- Chen, Lin, M.D. "Avoid Illness While Traveling." Mount Auburn Hospital Health Connection. (June 16, 2010) http://www.mountauburnhealthconnection.com/article.php?a=261
- Familydoctor.org. " High-Altitude Illness: How to Avoid It and How to Treat It." December 2009. (June 16, 2010) http://familydoctor.org/online/famdocen/home/healthy/physical/injuries/247.html
- Rodriguez, Diana. "Protecting Yourself from Airplane Germs." Everyday Health. Feb. 5, 2009. (June 16, 2010) http://www.everydayhealth.com/healthy-travel/airplane-germ-protection.aspx
- Strange, Rodney. "Avoiding Illness on Vacation." Article Health and Fitness. Jan. 9, 2010. (June 16, 2010) http://www.articlehealthandfitness.com/articledetail.php?artid=35553&catid=418&title=Avoiding-Illness-on-Vacation
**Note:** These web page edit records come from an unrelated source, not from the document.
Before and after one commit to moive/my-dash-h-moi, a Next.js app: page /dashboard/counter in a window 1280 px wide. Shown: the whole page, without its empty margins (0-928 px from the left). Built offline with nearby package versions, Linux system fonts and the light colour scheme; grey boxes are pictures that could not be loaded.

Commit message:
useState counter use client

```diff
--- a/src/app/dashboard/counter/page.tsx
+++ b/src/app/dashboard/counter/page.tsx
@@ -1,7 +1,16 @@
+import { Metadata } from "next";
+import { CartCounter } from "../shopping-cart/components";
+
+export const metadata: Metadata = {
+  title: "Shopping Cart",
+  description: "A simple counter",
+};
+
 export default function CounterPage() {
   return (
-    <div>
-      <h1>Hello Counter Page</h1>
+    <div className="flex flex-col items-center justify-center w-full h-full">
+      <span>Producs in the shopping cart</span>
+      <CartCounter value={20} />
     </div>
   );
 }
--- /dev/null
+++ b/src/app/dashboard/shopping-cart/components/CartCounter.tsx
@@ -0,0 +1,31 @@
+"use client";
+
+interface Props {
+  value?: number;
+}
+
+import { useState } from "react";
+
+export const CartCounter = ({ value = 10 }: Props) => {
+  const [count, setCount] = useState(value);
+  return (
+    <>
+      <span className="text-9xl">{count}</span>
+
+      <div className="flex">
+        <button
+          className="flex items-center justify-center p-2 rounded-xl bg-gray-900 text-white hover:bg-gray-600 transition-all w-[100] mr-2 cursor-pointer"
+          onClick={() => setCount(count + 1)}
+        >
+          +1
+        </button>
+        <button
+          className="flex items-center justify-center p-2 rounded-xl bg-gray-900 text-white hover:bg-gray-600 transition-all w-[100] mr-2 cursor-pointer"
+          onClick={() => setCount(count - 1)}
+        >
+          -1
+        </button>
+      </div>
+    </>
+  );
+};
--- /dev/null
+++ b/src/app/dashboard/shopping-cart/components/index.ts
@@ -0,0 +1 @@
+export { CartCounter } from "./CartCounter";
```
- Wu, Michelle. "Avoiding Illness on the Road." The Wall Street Journal. Feb. 1, 2010. (June 16, 2010) http://online.wsj.com/article/SB10001424052748704878904575030381545543318.html